The layout of the programme will be decided two days in advance and according to weather conditions. After the indoor briefing, the day will start with a visit to the wildlife garden at Waterston House where there will be the opportunity to practice photographing close-up subjects and birds and to run through camera settings before heading further afield.

After lunch indoors, and weather permitting, we will drive the short distance to Aberlady Bay Local Nature Reserve to look for birds, mammals, close-ups of plants and landscape subjects. If the weather is unsettled then we shall walk the short distance to Gosford Park woods to look for birds, mammals and close-up details in nature. There is also a large ornamental lake in the park containing waterfowl, a heronry and occasionally kingfishers and good evidence of otters and badgers.

Throughout the day, guidance will be given on recognising the field signs of birds and particularly mammals, together with the fieldcraft skills required to approach them without causing any disturbance. Where appropriate, a demonstration will be given to show how to site and introduce an improvised hide using any available natural materials and camouflage. For those who want to learn more, then a full demonstration on a wider variety of propriety hides and materials that Laurie uses will be given back at the car park and towards the close of the workshop day.

What to bring:

There is no need for masses of equipment and we suggest that you only bring what you feel comfortable carrying for the whole day. We won’t be covering great distances and the pace throughout the day will be deliberately slow to ensure that we have time to pause, observe and assess the photographic potential of each interesting subject we encounter.

Apart from a Mirror-less, Bridge or Digital SLR (or film SLR) the following items would be useful (although not essential) are as follows:

Camera Instruction Manual.

Tripod and any means of triggering your camera remotely, such as a cable release.

Any close-up equipment, such as a macro lens, extension tubes or close-up filters.

A single long lens in the 300mm range or longer for photographing birds and any mammals.

Wide angle lens.
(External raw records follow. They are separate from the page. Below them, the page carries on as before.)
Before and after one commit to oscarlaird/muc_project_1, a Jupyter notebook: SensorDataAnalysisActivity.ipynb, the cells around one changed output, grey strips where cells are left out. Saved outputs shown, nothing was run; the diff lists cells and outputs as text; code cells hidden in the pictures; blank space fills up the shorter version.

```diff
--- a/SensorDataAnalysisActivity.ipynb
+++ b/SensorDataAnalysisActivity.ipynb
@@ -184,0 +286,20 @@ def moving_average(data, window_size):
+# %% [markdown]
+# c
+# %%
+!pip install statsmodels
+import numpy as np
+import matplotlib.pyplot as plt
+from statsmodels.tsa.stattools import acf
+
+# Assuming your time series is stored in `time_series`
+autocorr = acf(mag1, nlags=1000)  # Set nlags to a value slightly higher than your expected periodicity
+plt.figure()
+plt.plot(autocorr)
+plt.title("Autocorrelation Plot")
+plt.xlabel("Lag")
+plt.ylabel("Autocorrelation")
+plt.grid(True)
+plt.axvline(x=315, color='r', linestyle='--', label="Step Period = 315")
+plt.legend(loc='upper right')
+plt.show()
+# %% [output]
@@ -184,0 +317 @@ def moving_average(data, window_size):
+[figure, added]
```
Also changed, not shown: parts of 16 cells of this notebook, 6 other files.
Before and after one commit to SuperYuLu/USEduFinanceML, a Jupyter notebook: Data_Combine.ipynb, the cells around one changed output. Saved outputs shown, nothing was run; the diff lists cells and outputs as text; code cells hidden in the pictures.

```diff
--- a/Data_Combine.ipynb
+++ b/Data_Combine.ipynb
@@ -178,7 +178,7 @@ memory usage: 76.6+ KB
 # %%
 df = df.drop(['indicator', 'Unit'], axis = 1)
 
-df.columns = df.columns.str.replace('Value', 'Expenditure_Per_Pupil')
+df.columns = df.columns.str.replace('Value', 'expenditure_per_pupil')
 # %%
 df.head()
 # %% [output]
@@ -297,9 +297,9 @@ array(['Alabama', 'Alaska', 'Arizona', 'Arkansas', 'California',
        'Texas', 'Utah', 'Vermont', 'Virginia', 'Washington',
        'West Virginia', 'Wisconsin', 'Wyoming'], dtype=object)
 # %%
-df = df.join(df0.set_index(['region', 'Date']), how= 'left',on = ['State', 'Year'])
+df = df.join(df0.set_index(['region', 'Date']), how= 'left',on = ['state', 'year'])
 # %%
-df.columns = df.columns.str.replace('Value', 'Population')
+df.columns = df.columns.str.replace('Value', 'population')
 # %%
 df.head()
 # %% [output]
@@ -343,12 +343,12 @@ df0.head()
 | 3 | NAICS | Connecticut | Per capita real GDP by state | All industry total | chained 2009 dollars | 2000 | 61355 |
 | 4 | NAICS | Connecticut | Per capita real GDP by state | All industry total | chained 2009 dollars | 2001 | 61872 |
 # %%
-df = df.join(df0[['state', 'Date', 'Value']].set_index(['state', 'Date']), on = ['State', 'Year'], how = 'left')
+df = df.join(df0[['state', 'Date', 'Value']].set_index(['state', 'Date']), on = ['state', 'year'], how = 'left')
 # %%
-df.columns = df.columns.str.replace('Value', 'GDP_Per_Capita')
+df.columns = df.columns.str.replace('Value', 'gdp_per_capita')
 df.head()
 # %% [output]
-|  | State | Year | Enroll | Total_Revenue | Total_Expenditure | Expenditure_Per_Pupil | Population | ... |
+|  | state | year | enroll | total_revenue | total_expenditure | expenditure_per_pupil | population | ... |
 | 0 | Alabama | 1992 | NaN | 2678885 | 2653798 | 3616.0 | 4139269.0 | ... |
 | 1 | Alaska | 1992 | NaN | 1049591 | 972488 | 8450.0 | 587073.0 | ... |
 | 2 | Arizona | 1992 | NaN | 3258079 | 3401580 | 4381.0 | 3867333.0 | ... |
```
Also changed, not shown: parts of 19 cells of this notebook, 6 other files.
A polarising filter and any graduated neutral density graduated filters for landscapes.

Laurie will have a spare tripod, filters, close-up lenses, reflectors available should the need arise.

Do please dress according to the weather forecast and come prepared with waterproof footwear as we may occasionally encounter muddy conditions.

Please also bring a packed lunch. Hot drinks will be provided at the Centre.

Cost & Payment Details:

The price of the workshop is £60.00 and £20.00 deposit is required two weeks in advance to secure a booking. A discount of £5.00 will be given for SOC members.

Cheques made payable to ‘Laurie Campbell Photography’ and sent to the following address please:

Near Berwick-upon-Tweed
TD15 1TE

Tel:01289 386 736

Mobile: 07825 655 202

Alternatively, we accept PayPal and our email address for this is: laurie@lauriecampbell.com

The balance of the fee will be collected on the day of the workshop. Do please feel free to use any of the above contact details should you have any queries about the workshop and before making a decision to book.


Laurie Campbell Workshop now £40

Dear camera club member,

I am writing with news of a photography workshop at the Scottish Deer Centre with Laurie Campbell on the 2nd & 3rd of July from 9am – 4.30pm.

Tickets cost £50 now £40. (There is a coffee shop on site to purchase refreshments in your lunch time).

Ten places are available per day workshop. This is to guarantee one -to-one tuition with Laurie Campbell. Also you will get special close encounters with the animals during this workshop. This includes going in to the animal enclosures to get great close up shots of the wildlife.

There are 14 species of deer, wolves, wild cat, fox and birds of prey housed at the Scottish Deer Centre.

I enclose a poster advertising the event. I would be most obliged if you could circulate it to your members.

If you would like more details or to purchase a ticket please call myself on 01337 810391.

Yours sincerely,

Yvonne Dallas
Senior Ranger